:: What is expected ::
Check every line of the entries below for the word "behavioural". Then give the number of lines that have it, with nothing added.

:: Collection entries ::
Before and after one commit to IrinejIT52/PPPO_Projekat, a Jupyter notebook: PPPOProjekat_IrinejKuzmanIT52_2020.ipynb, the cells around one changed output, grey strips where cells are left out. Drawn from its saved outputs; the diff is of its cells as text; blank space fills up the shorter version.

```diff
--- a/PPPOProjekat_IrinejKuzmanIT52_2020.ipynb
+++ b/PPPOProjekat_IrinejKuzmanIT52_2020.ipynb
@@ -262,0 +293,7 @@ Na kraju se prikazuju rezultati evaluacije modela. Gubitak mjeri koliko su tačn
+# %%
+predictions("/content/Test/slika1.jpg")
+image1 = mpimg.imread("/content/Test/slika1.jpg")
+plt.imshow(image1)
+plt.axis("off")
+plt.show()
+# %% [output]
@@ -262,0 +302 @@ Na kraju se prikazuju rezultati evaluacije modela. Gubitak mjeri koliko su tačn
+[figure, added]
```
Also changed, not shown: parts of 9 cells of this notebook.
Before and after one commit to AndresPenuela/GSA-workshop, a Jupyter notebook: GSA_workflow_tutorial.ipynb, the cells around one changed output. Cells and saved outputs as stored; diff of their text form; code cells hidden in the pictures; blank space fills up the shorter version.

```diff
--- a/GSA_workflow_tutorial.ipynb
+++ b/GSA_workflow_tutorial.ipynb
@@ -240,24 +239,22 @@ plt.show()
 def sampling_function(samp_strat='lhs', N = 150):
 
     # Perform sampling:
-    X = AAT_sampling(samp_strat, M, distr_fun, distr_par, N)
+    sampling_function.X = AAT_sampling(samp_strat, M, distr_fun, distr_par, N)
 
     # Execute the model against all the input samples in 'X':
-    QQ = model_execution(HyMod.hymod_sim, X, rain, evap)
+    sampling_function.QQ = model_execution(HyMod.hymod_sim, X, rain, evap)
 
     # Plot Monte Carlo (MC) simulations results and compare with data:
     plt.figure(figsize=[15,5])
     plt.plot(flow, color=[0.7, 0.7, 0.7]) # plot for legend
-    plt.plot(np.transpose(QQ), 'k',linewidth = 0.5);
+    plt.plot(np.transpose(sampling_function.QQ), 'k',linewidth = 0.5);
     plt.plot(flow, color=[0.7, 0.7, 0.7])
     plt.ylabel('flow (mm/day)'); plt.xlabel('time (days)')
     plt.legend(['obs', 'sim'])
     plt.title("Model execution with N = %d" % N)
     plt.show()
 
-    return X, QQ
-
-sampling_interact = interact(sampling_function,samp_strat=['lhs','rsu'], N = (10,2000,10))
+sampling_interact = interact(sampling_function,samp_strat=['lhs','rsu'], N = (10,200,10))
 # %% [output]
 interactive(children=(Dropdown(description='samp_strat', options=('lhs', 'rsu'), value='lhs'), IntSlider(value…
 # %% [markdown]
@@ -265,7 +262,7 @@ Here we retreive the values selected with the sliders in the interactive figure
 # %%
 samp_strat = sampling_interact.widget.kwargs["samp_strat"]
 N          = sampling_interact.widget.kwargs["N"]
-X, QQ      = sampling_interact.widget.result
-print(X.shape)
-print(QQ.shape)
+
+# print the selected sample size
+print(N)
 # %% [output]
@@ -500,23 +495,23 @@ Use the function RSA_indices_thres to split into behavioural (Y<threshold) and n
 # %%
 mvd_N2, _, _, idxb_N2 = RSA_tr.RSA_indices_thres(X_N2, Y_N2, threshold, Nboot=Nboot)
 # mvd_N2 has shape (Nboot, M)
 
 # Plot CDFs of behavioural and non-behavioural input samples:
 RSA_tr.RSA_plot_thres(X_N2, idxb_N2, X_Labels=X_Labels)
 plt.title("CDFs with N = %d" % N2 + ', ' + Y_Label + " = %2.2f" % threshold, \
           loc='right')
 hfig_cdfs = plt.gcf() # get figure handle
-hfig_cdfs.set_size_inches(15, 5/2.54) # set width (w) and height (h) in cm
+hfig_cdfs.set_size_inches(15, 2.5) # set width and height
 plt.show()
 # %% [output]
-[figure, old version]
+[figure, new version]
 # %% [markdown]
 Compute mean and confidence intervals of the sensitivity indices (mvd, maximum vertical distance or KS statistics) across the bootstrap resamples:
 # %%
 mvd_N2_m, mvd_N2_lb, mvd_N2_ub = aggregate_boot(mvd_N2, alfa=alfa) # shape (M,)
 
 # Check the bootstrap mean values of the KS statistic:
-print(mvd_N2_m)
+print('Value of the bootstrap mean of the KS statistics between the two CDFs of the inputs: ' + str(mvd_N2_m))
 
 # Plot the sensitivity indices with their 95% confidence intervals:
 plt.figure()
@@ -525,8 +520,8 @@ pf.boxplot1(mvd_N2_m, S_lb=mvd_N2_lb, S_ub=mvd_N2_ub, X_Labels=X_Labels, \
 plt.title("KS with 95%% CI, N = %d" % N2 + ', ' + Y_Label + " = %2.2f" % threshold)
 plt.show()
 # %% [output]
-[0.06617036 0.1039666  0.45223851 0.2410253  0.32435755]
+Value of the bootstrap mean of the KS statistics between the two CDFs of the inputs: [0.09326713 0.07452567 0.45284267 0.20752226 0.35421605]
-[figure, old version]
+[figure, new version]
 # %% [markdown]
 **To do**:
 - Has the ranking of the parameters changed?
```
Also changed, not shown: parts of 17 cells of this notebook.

:: Response below ::
2